TASK PROMPT:
In the listing, find every line that has the string "axis" and copy it.

========================

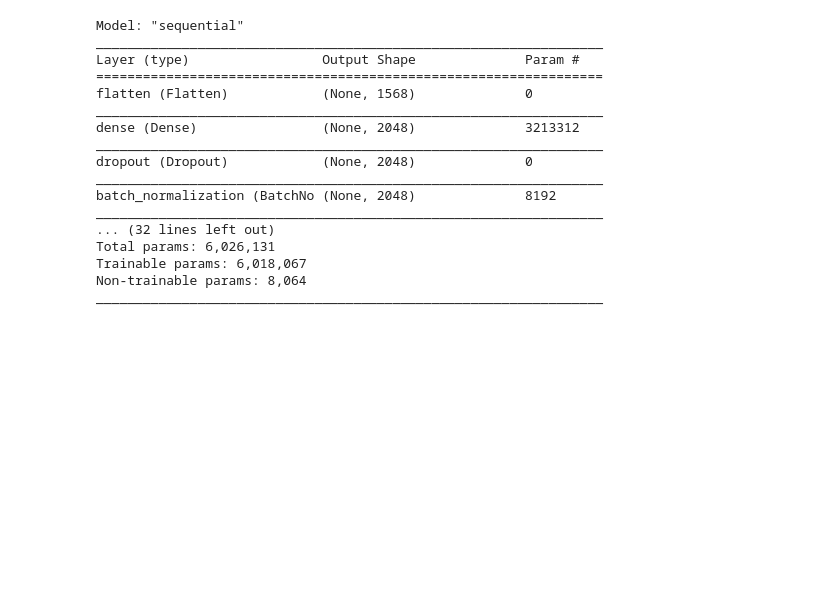
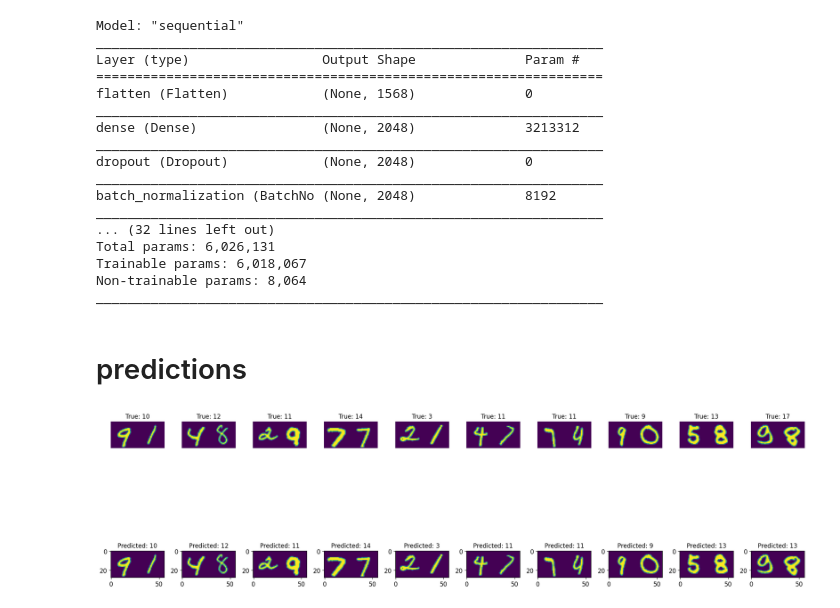
Before and after one commit to ljf441/mnist_add, a Jupyter notebook: pipeline.ipynb, the cells around one changed output. Cells and saved outputs as stored; diff of their text form; code cells hidden in the pictures; blank space fills up the shorter version.

```diff
--- a/pipeline.ipynb
+++ b/pipeline.ipynb
@@ -7,7 +9,7 @@ import matplotlib.pyplot as plt
 import logging
 import sys
 import pickle
-import joblib
+import joblib as jl
 import os
 import gc
 
@@ -39,4 +41,8 @@ import optuna
 from optuna.samplers import TPESampler
 
 from sklearn.manifold import TSNE
+from sklearn.metrics import silhouette_score
+
+import multiprocessing
+cores=multiprocessing.cpu_count()-5
 # %% [output]
@@ -233,10 +211,10 @@ plot_dists()
+# %%
+x_train, y_train, x_test, y_test, x_val, y_val = get_data()
 # %%
-X, Y, D1, D2, x_train, y_train, x_test, y_test, x_val, y_val = get_data()
-
 def objective(trial):
-    learning_rate = trial.suggest_float('learning_rate', 1e-5, 1e-3, log=True)
+    learning_rate = trial.suggest_float('learning_rate', 1e-5, 1e-3, log=True) #3
     dropout_rate = trial.suggest_float('dropout_rate', 0.01, 0.5)
-    l2_regularization = trial.suggest_float('l2_regularization', 1e-4, 1e-3)
+    l2_regularization = trial.suggest_float('l2_regularization', 1e-5, 1e-3)
     n_layers = trial.suggest_int('n_layers', 4, 6)
     batch_size = trial.suggest_int('batch_size', 16, 256)
 
@@ -388,26 +369,30 @@ Total params: 6,026,131
 Trainable params: 6,018,067
 Non-trainable params: 8,064
 _________________________________________________________________
+# %% [markdown]
+# predictions
 # %%
-x_train, y_train, x_test, y_test, x_val, y_val = load_data()
-
 def nn_predict():
     np.random.seed(220)
     model = load_model(f'nn_fitted_{m_name}.keras')
     predictions = model.predict(x_test)
     idxs = np.random.choice(len(x_test), size=10, replace=False)
 
     fig, axs = plt.subplots(2, 10, figsize=(20, 10))
 
     for i in range(10):
         idx = idxs[i]
         axs[0, i].imshow(x_test[idx])
         axs[0, i].set_title(f"True: {np.argmax(y_test, axis=1)[idx]}")
         axs[0, i].axis('off')
         axs[1, i].imshow(x_test[idx])
         axs[1, i].set_title(f"Predicted: {np.argmax(predictions, axis=1)[idx]}")
         axs[0, i].axis('off')
 
     fig.tight_layout()
     plt.savefig("nn_predictions.png")
     plt.show()
+
+nn_predict()
+# %% [output]
+[figure, added]
```
Also changed, not shown: parts of 19 cells of this notebook, 41 other files.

========================

RESULT OF THIS EXERCISE:
         axs[0, i].set_title(f"True: {np.argmax(y_test, axis=1)[idx]}")
         axs[0, i].axis('off')
         axs[1, i].set_title(f"Predicted: {np.argmax(predictions, axis=1)[idx]}")
         axs[0, i].axis('off')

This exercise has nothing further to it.